Recent trademark wins for athletic companies show an improvement in how China is handling trademark infringement cases presented in Chinese courts, a jurisdiction that traditionally has not favored foreign trademark owners, reports Law360. In a ruling issued Aug. 17, New Balance was awarded $1.5 million in damages against companies it sued for infringement of the brand’s “NB” logo.
Despite this amount being significantly less than what New Balance may have been awarded by a U.S. court, San Francisco Intellectual Property special counsel Robert Burlingame says this is still an unusually large amount to be awarded by a Chinese court.

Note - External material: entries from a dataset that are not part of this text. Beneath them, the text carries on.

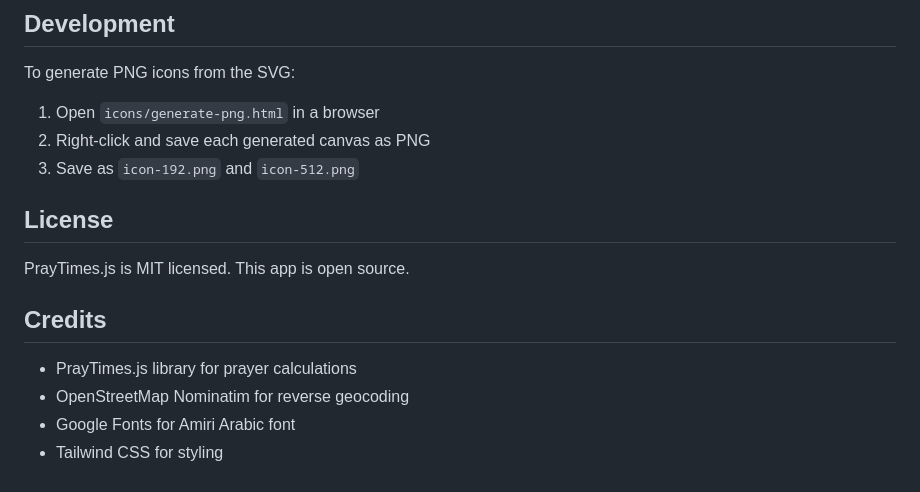
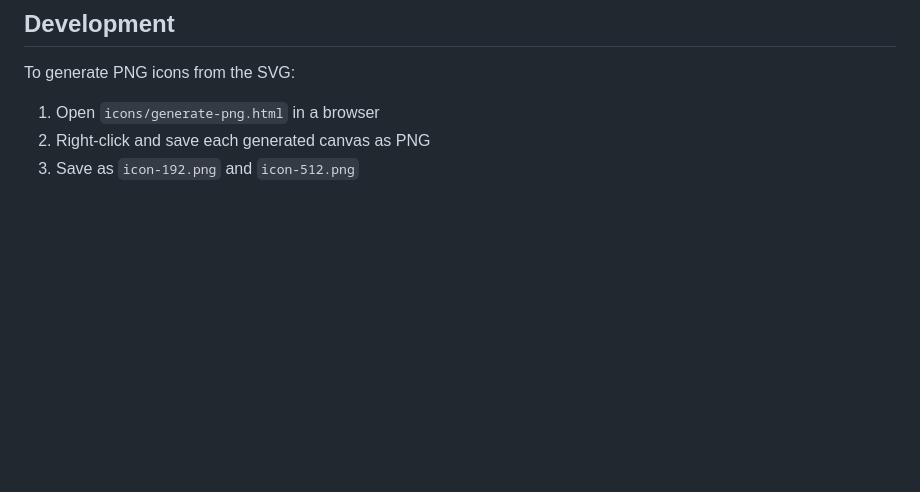
Before and after one commit to AaqibhafeezKhan/Azaan-times, a Markdown page: README.md, the part around the change. Rendered like a GitHub page; blank space fills up the shorter version.

```diff
--- a/README.md
+++ b/README.md
@@ -155,14 +155,3 @@ To generate PNG icons from the SVG:
 1. Open `icons/generate-png.html` in a browser
 2. Right-click and save each generated canvas as PNG
 3. Save as `icon-192.png` and `icon-512.png`
-
-## License
-
-PrayTimes.js is MIT licensed. This app is open source.
-
-## Credits
-
-- PrayTimes.js library for prayer calculations
-- OpenStreetMap Nominatim for reverse geocoding
-- Google Fonts for Amiri Arabic font
-- Tailwind CSS for styling
```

“Under China’s previous laws, the amounts of the monetary awards in trademark infringement cases were extremely low, doing little to dissuade infringers,” Burlingame told Law360, “but under the new laws that China passed just a few years ago, certain caps were raised, and the damages awards have been increasing.”
In conjunction with a recent $300,000 ruling in favor of Under Armour against similar entities, Law360 reports that China could be turning away from its previous patterns of slow proceedings, low damages and inconsistent results.
“I believe, and I hope, that this is not an anomaly,” said Burlingame, “but rather a sign of broader progress by the Chinese court system on trademark enforcement.”
Read more about China’s progress in punishing trademark infringers in Law360 (subscription required).